- _Aim of the task_: Copy out every line of the records in which "legend" can be found.

- _Records for processing_:
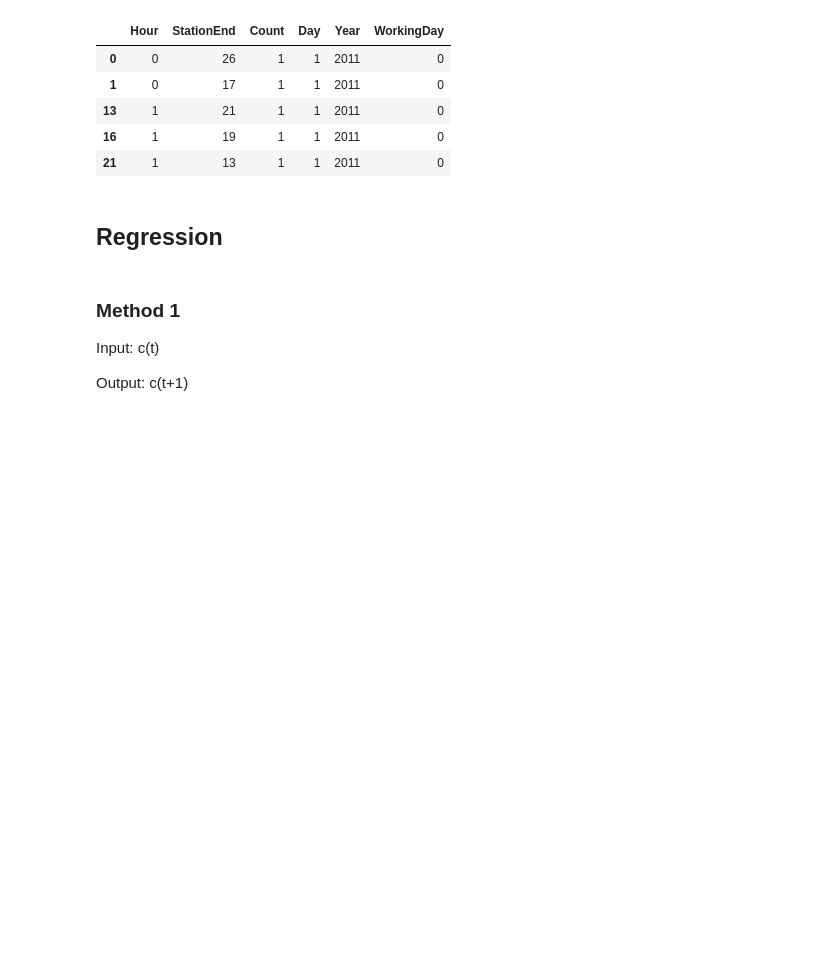
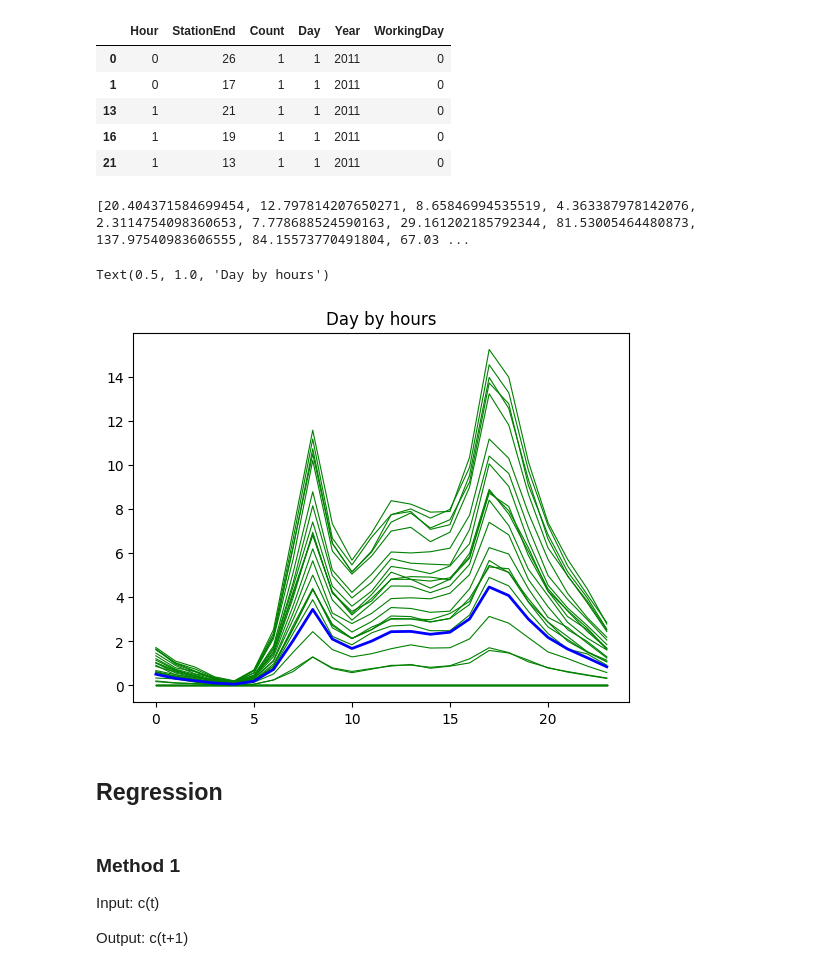
Before and after one commit to FlipGoncalves/BikeSharingDeepLearning, a Jupyter notebook: Regression/regressionDateKFold.ipynb, the cells around one changed output. Drawn from its saved outputs; the diff is of its cells as text; code cells hidden in the pictures; blank space fills up the shorter version.

```diff
--- a/Regression/regressionDateKFold.ipynb
+++ b/Regression/regressionDateKFold.ipynb
@@ -44,6 +52,31 @@ dataset.head()
 | 13 | 1 | 21 | 1 | 1 | 2011 | 0 |
 | 16 | 1 | 19 | 1 | 1 | 2011 | 0 |
 | 21 | 1 | 13 | 1 | 1 | 2011 | 0 |
+# %%
+cnt = {x:[0 for y in range(0,24)] for x in stations["Station ID"]}
+
+for trip in dataset.values:
+    cnt[trip[1]][trip[0]] += trip[2]
+
+from operator import add
+
+avg = [0 for x in range(0,24)]
+index = 0
+# legend = []
+for day, cont in cnt.items():
+    plt.plot(list(range(len(cont))), [x/366 for x in cont], linewidth=0.8, color="green")
+    avg = list( map(add, avg, [x/366 for x in cont]) )
+#     legend.append(f"{day}")
+# plt.legend(legend)
+
+plt.plot(list(range(len(avg))), [x/len(cnt.keys()) for x in avg], linewidth=2, color="blue")
+print(avg)
+
+plt.title("Day by hours")
+# %% [output]
+[20.404371584699454, 12.797814207650271, 8.65846994535519, 4.363387978142076, 2.3114754098360653, 7.778688524590163, 29.161202185792344, 81.53005464480873, 137.97540983606555, 84.15573770491804, 67.03 ...
+Text(0.5, 1.0, 'Day by hours')
+[figure, added]
 # %% [markdown]
 ## Regression
 # %%
```
Also changed, not shown: parts of 10 cells of this notebook, 8 other files.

- _Result_:
+# legend = []
+#     legend.append(f"{day}")
+# plt.legend(legend)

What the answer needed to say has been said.